What to work on:
Among the records that follow, count the lines with the string "modules"; report only that count.

Excerpted records:
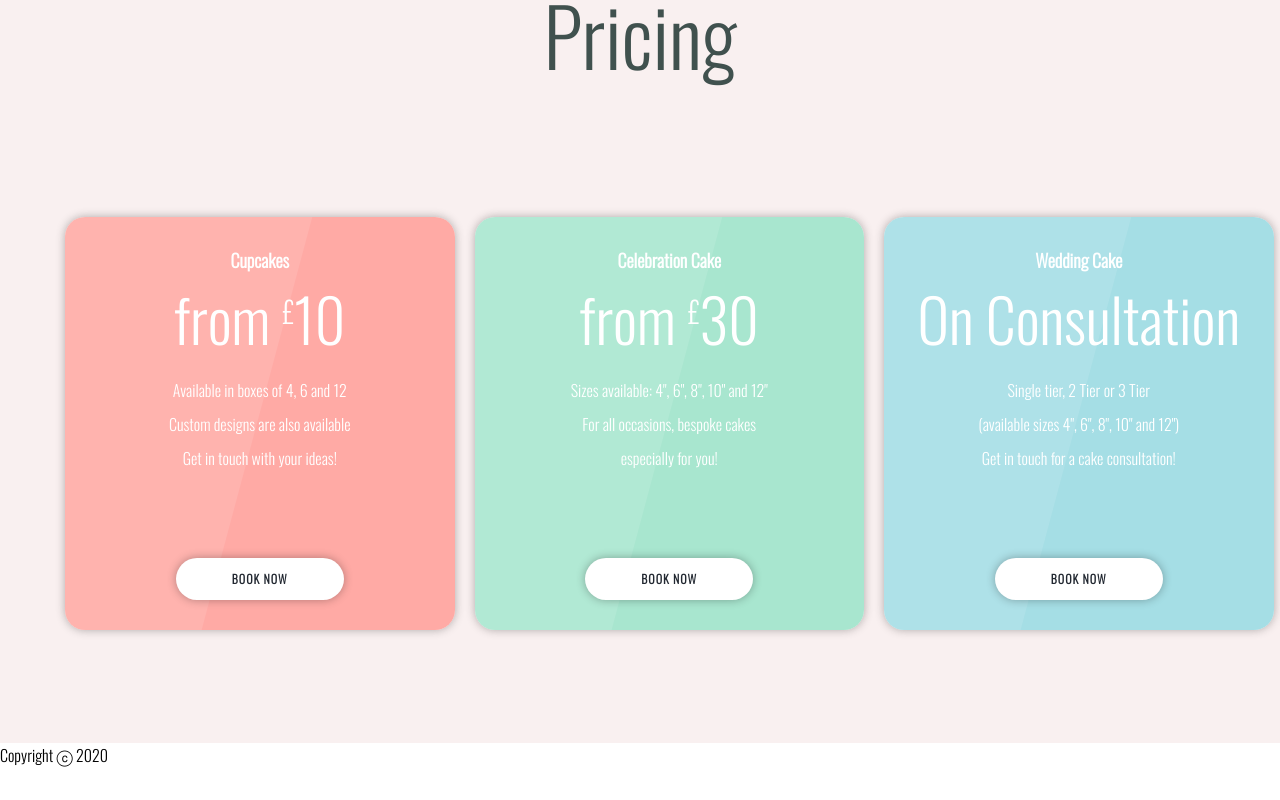
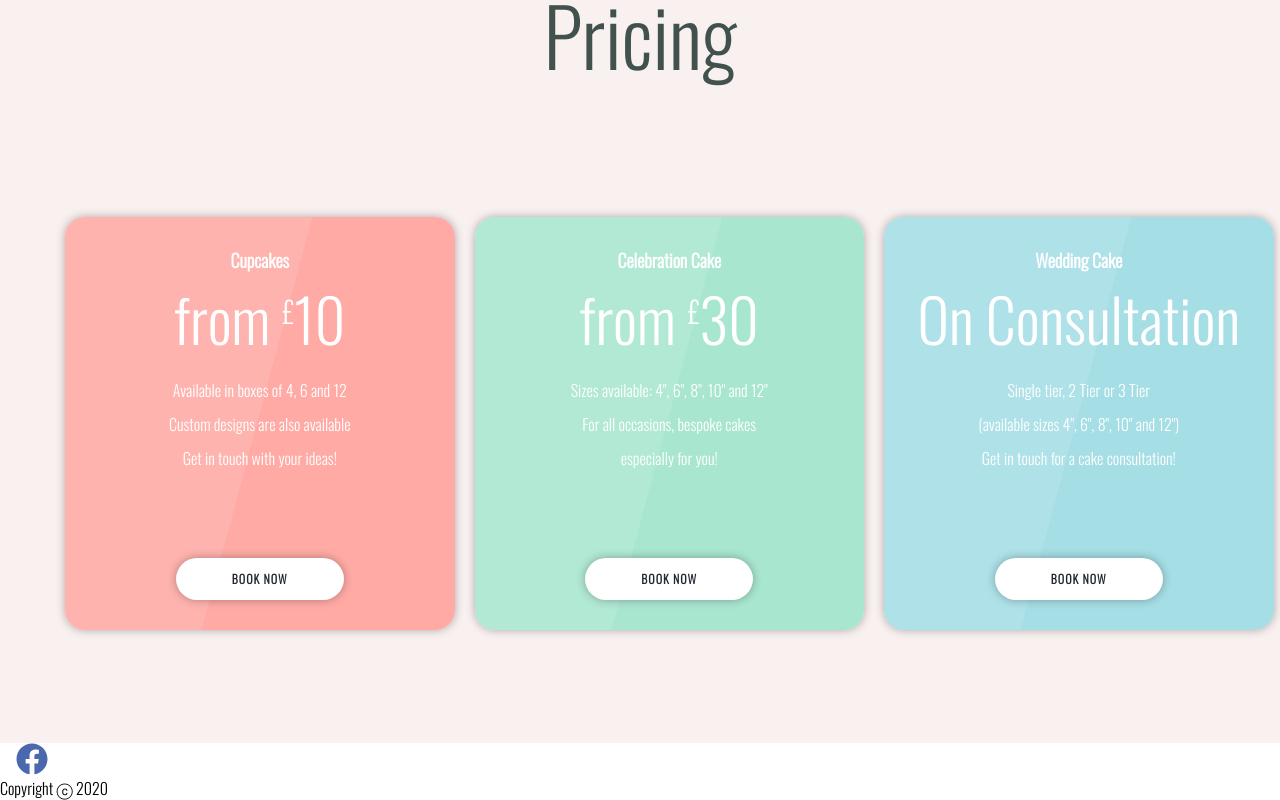
Before and after one commit to ChrisKirbyDev/Cakes, a React (Create React App) app: page / in a window 1280 px wide. Shown: the part 3026-3826 px from the top of the page. Before the commit the page ends 3793 px from the top, so only its background shows below. Built offline with nearby package versions, Linux system fonts and the light colour scheme.

Commit message:
add free-brands-svg-icons as a dependency, import social icon and test

```diff
--- a/package.json
+++ b/package.json
@@ -41,6 +41,7 @@
   },
   "dependencies": {
     "@fortawesome/fontawesome-svg-core": "^1.2.30",
+    "@fortawesome/free-brands-svg-icons": "^5.14.0",
     "@fortawesome/free-solid-svg-icons": "^5.14.0",
     "@fortawesome/react-fontawesome": "^0.1.11",
     "react-hot-loader": "^4.3.11",
--- a/src/Components/Common/contact.js
+++ b/src/Components/Common/contact.js
@@ -5,7 +5,7 @@ import {
   faFacebook,
   faTwitter,
   faInstagram
-} from "@fortawesome/free-solid-svg-icons";
+} from "@fortawesome/free-brands-svg-icons";
 
 function Contact(){
   const currentYear = new Date().getFullYear();
--- a/src/styles/modules/_contact.css
+++ b/src/styles/modules/_contact.css
@@ -1,3 +1,10 @@
-a.facebook {
+.facebook {
     color: #4968ad;
+    margin: 0 1rem;
+    transition: transform 250ms;
+    display: inline-block;
   }
+
+.facebook:hover{
+    transform: translateY(-2px);
+}
```
Also changed, not shown: 1 other file (tests, documents, lock files or other folders).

Output below:
2